Top Tips for New Arrivals To Australia

The Prescript team has a lot of experience in helping doctors relocate to Australia from overseas and we are experts at navigating the various regulatory obstacles that doctors encounter along the way. So you’ve got your AHPRA and visa paperwork done – congratulations! Now apart from getting over your jetlag, here are 6 key things to do on arrival down under.

1. Apply for a Tax File Number (TFN)

In order to be paid in Australia, you need a Tax File Number (TFN) which you can apply for online here. Note that you can only do this once you are actually in the country.
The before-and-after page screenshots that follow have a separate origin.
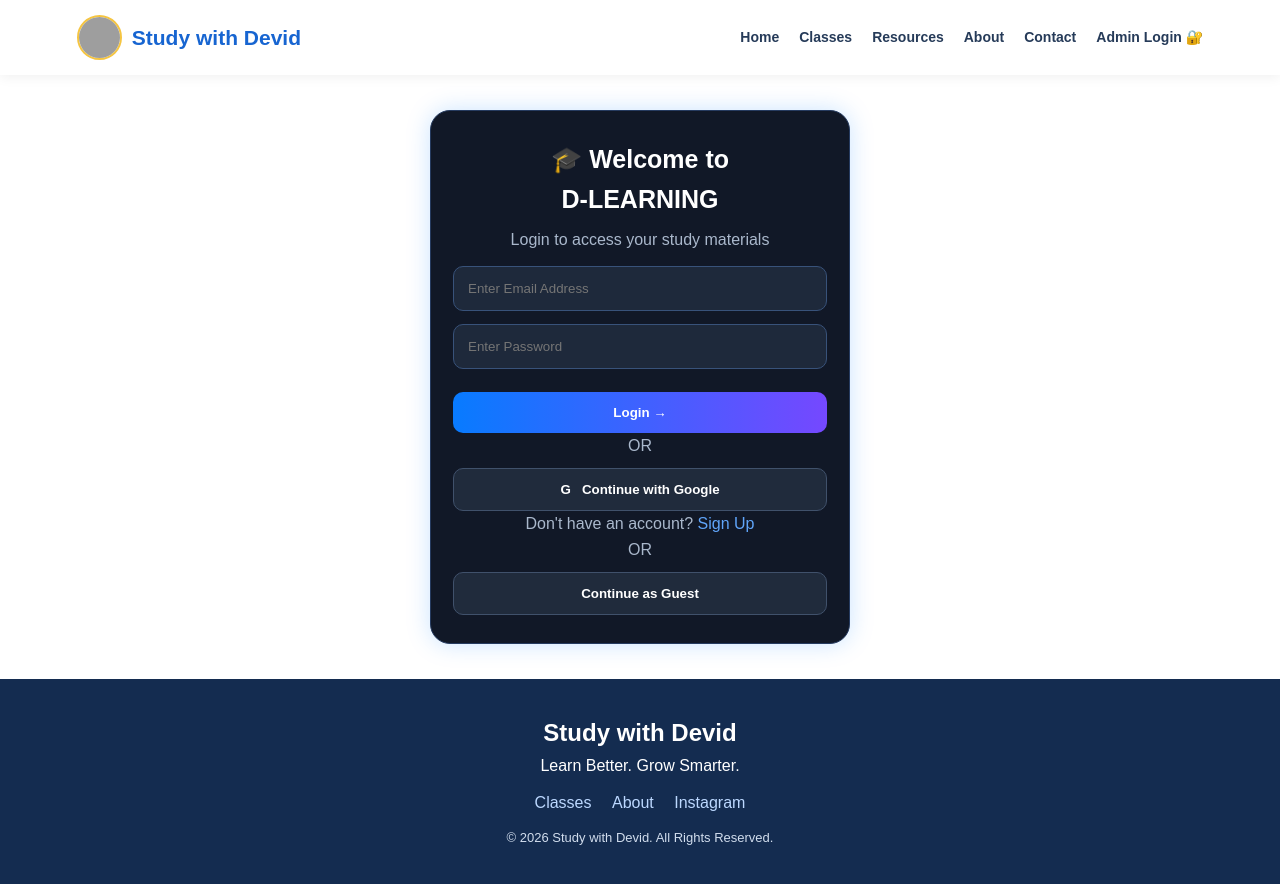
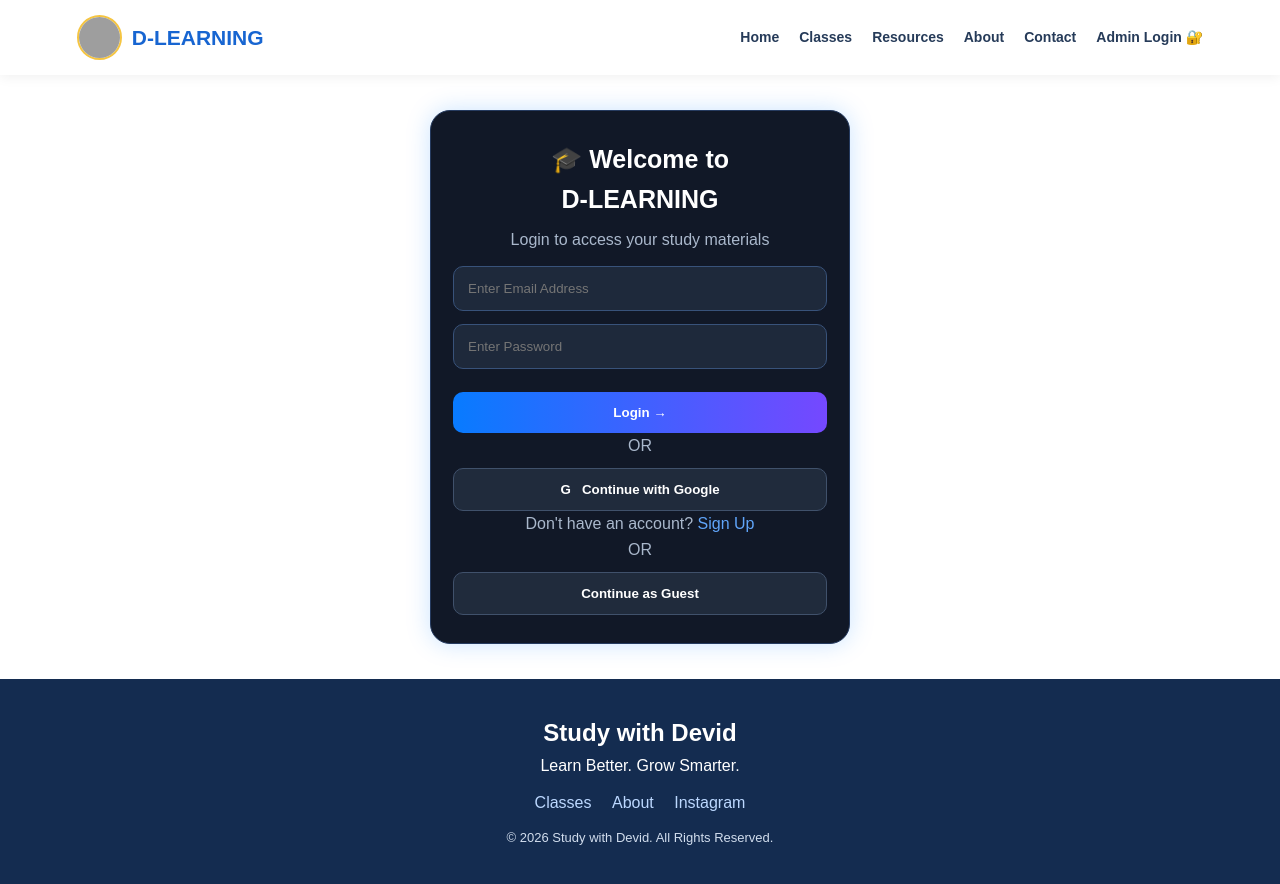
Before and after one commit to d7332553191-a11y/study-with-devid, a plain HTML site: page index.html in a window 1280 px wide. Drawn offline with nearby package versions, Linux system fonts and the light colour scheme; grey boxes are pictures that could not be loaded.

Commit message:
Update logo text from 'Study with Devid' to 'D-LEARNING'

```diff
--- a/index.html
+++ b/index.html
@@ -302,7 +302,7 @@ footer a{
   <img src="Study%20with%20Devid_%20Neon%20Learning%20Hub.png"
   alt="D-LEARNING Logo"
        class="site-dp">
-  <span>Study with Devid</span>
+  <span>D-LEARNING</span>
 </div>
 
   <button class="menu" onclick="toggleMenu()">☰</button>
```
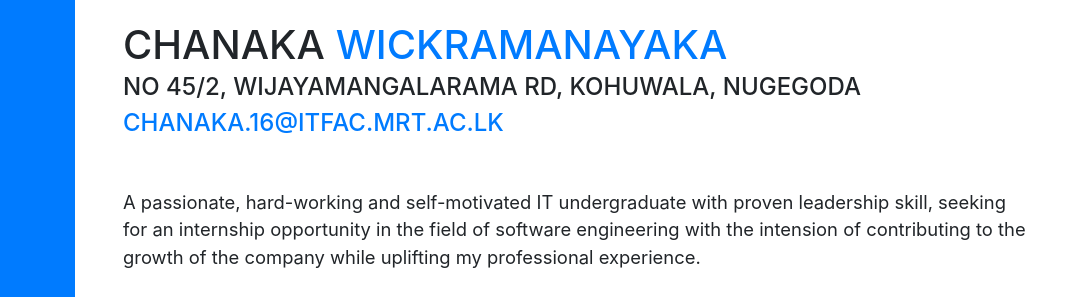
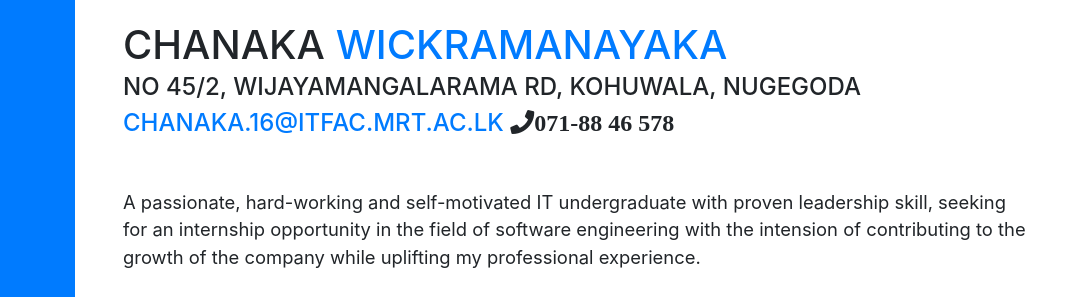
Before and after one commit to ChanakaUOMIT/chanaka.info, a website with bundled scripts: page index.html in a window 1280 px wide. Shown: the part 202-499 px from the top of the page, 197-1280 px from the left. Built offline with nearby package versions, Linux system fonts and the light colour scheme; a web font is replaced by a local one.

Commit message:
contact Number updated

```diff
--- a/index.html
+++ b/index.html
@@ -81,6 +81,7 @@
           </h1>
           <div class="subheading mb-5">No 45/2, Wijayamangalarama Rd, Kohuwala, Nugegoda
             <a href="mailto:chanaka.16@itfac.mrt.ac.lk">chanaka.16@itfac.mrt.ac.lk</a>
+            <i class="fas fa-phone">071-88 46 578</i>
           </div>
           <p class="lead mb-5">A passionate, hard-working and self-motivated IT undergraduate
             with proven leadership skill, seeking for an internship opportunity
```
It can take up to 28 days to get a TFN but you can still be paid in the meantime, though it will be at the highest tax rate.

2. Enrol with Medicare

If your home country has a reciprocal agreement with Australia, enrolling in Medicare will ensure that you are covered for basic medical expenses whilst you are here. To register, go to a Medicare office with your passport and evidence of your visa. Click here for details of office locations

3. Open a Bank Account

Opening a bank account is a straight forward process as long as you take your passport and have a postal address to open your account (your hospital accommodation address will do initially). The “Big 4” banks are Commonwealth Bank of Australia (CBA), National Australia Bank (NAB), Australia and New Zealand Banking Group (ANZ) and Westpac.

I would recommend choosing one of these four for the simple reason that in Australia you still get charged for using another bank’s ATM, and the big banks have the most ATMs nationally.

It’s also common for banks to charge a nominal monthly fee for an everyday transaction account but if you pay a certain amount in each month, those fees are usually waived.

4. Get Connected

There are three main mobile networks: Telstra (best coverage but most expensive), Optus (decent coverage, not as expensive), Vodafone (coverage has improved massively after once being known as “Vodafail,” competitive pricing and good deals on roaming and international calls).

If you already have a phone that you’re happy with, it might be a good idea just to get a SIM-only plan which shouldn’t set you back more than about $40 per month.

Having a Pay as You Go phone might make you feel like a teenager again but they are surprisingly good value. If you’re getting a pay monthly plan, you will need to show your passport and visa in order to be approved.

5. Check Your Driver’s Licence

This isn’t something that you will need to organise when you first arrive but there are a few things to be aware of regarding driving in Australia. First and foremost - we drive on the left!

Depending on the state or territory that you’ll be living in, laws and regulations on driving will differ. In most parts of the country, visiting drivers are not required to obtain an Australian driver’s licence for the first 3 months provided your overseas licence or international driving permit remain current. You must have your licence with you at all times when driving.

Beware - kangaroos are most likely to bounce into the road at dawn and dusk! 

Refer to the following state departments for further information about licences: ACT NSW NT QLD SA TAS VIC WA

6. Stock Up on the Basics

Coles and Woolworths are the two main supermarkets operating across Australia. They can be found in every town and there isn’t much to set them apart from each other. Some stores will even have an international food section where you can stock up on treats from back home such as Cadbury’s chocolate, packets of Taytos and Wine Gums. Bon appetit!

I specialise in placing doctors in locum and permanent roles across Australia. At Prescript, we pride ourselves on providing a highly personalised concierge service to doctors looking for the next step in their career. Interested to find out more? Get in touch on or 1300 755 498